A compilation of recent research on the benefits of exercise and nutrition.

New year, new report name

The new year is often a time for new beginnings, as people resolve to change their lifestyle, diet, and exercise habits to become fitter and healthier. In 2014, we would like to introduce to you a new and improved health benefits of exercise newsletter, the "Health Benefits of Exercise Report." Just like Health e-Review, the report provides you with biweekly summaries of the latest research on the health benefits of regular exercise and healthy habits, with articles pulled from the thousands published in the online biomedical research database PubMed, and summed up in easy-to-read and share formats.

You will surely notice a few changes, mostly:

  • A more visual, easy-on-the-eyes design for the posters and print newsletter
  • A brand new look for the e-mail newsletter
  • Issues sorted by date, not volume, so you can search through them more quickly

More updates will be coming this year, as we publish a searchable archive of all our health benefits of exercise research and unveil new health promotion resources. 

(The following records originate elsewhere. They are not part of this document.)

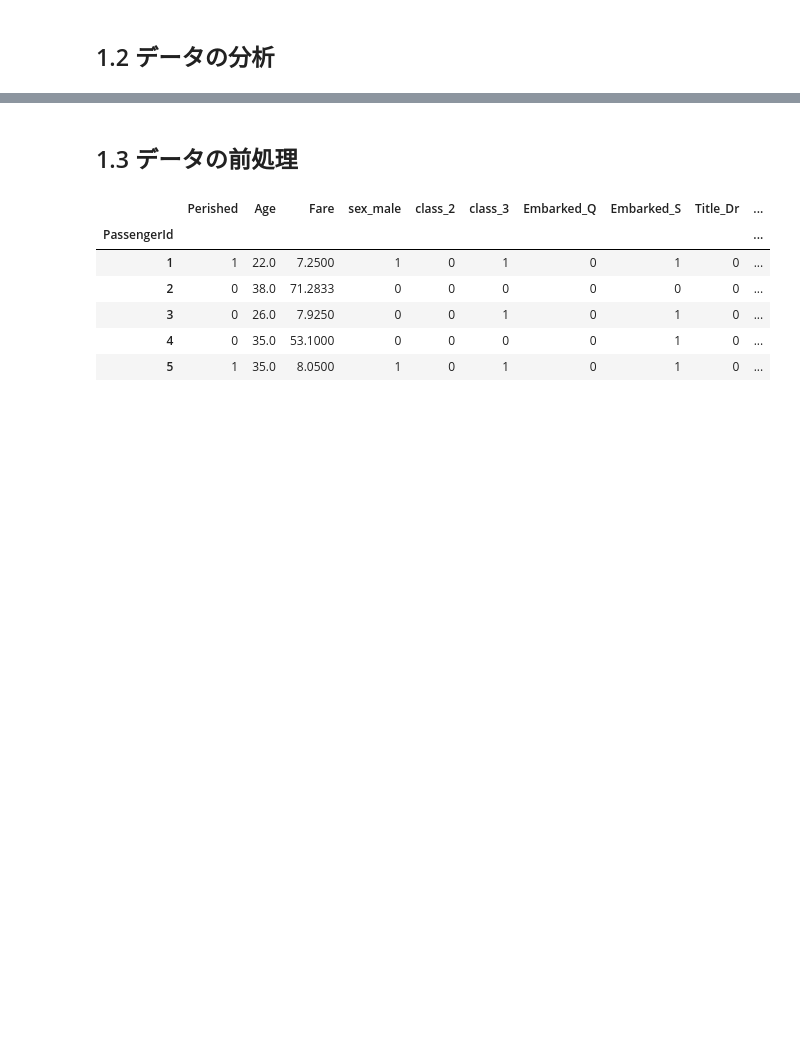
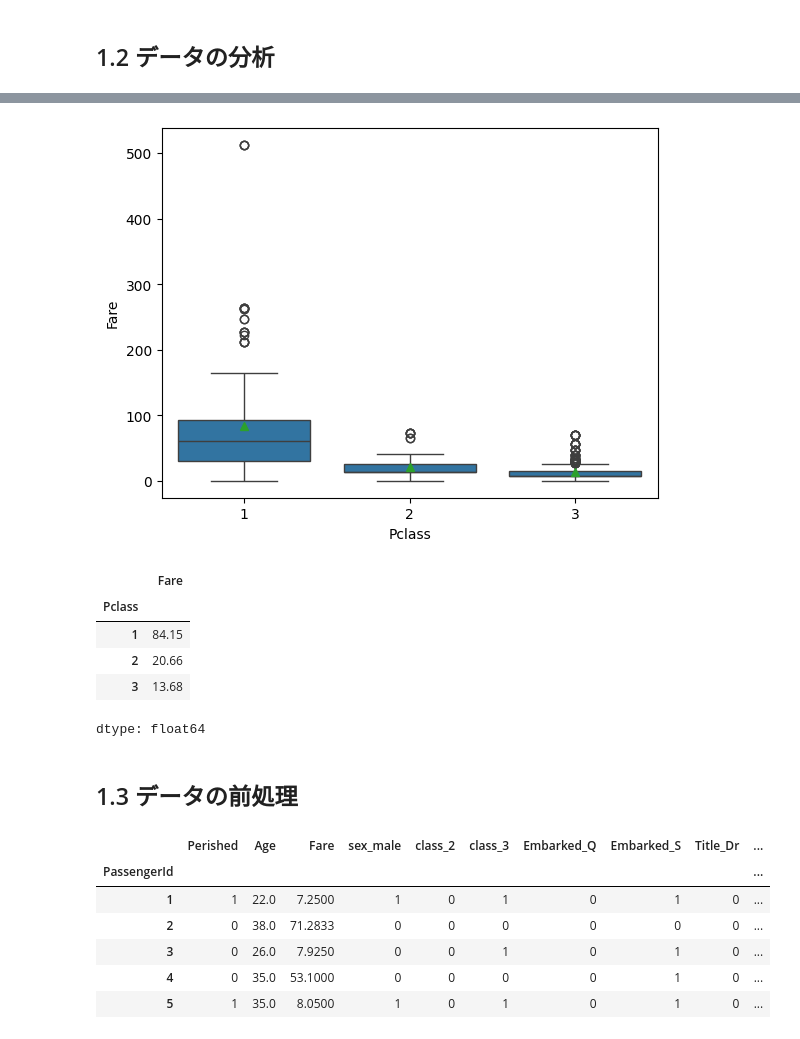
Before and after one commit to yamatai-wizard/GCI_competition1, a Jupyter notebook: Submission.ipynb, the cells around one changed output, grey strips where cells are left out. Drawn from its saved outputs; the diff is of its cells as text; code cells hidden in the pictures; blank space fills up the shorter version.

```diff
--- a/Submission.ipynb
+++ b/Submission.ipynb
@@ -83,8 +123,16 @@ dtype: int64
 # %%
-# sns.boxplot(x="Pclass", y="Fare",data=df,showmeans=True)
-# plt.show()
+sns.boxplot(x="Pclass", y="Fare",data=df,showmeans=True)
+plt.show()
 
-# round(df.groupby("Pclass")["Fare"].mean(),2)
+round(df.groupby("Pclass")["Fare"].mean(),2)
+# %% [output]
+[figure, added]
+|  | Fare |
+| Pclass |  |
+| 1 | 84.15 |
+| 2 | 20.66 |
+| 3 | 13.68 |
+dtype: float64
 # %%
 # df["Title"] = df["Name"].str.extract(r" ([A-Za-z]+)\.", expand = False)
 # df['Title'] = df['Title'].replace({'Mlle': 'Miss', 'Ms': 'Miss', 'Mme': 'Mrs'})
```
Also changed, not shown: parts of 11 cells of this notebook.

This Week in Health Benefits of Exercise Report 

1. Barriers and Enablers to Physical Activity Among Older Adults

2. Exercise and Nutritional Guidance Benefit Middle-aged and Older Japanese Women 

3. Aerobic Exercise Program Improves Health Parameters In Obese Children

Health Benefits of Exercise Report is available for IHRSA members only. To read this week's Health Benefits of Exercise, click here. For other member-only resources, visit


Ideal Temperature for Water Aerobics

Q: "What is ideal temperature for water aerobics?"

A: That’s a tough one. Water temperature is a lot like music, everyone has their personal preferences.

It is hard to please both the hardcore lap swimmer who would prefer the water temp was 78-79 degrees and the senior member with arthritis who would like to get into 86-88 degree water.

Unless you have the luxury of a dedicated warm water therapy pool, you would normally split the difference and keep the temp as close to 81 degrees as possible. Water aerobics participants can generally begin moving quickly enough to overcome the initial jolt to their system and get their heart rate pumping sufficiently to adjust to 81 degree water.

Bob Shoulders, Owner
Fayetteville Athletic Club

A: According to the American College of Sports Medicine - “Health / Fitness Facility Standards and Guidelines” (second edition), the appropriate temperature for fitness facility pools is between 78 and 86 degrees Fahrenheit.

Experience suggest that most “lap swimmers” prefer 78 – 80 degrees, most “aqua aerobics participants” prefer 81 – 83 degrees, and most “aqua therapy / rehabilitation clients” prefer 84 – 86 degrees. These ranges work great of course if you have specific pools for each purpose. If not, as is the case with most health clubs, a compromise of 80 – 82 seems to work best.

Brent Darden, Owner
TELOS Fitness Center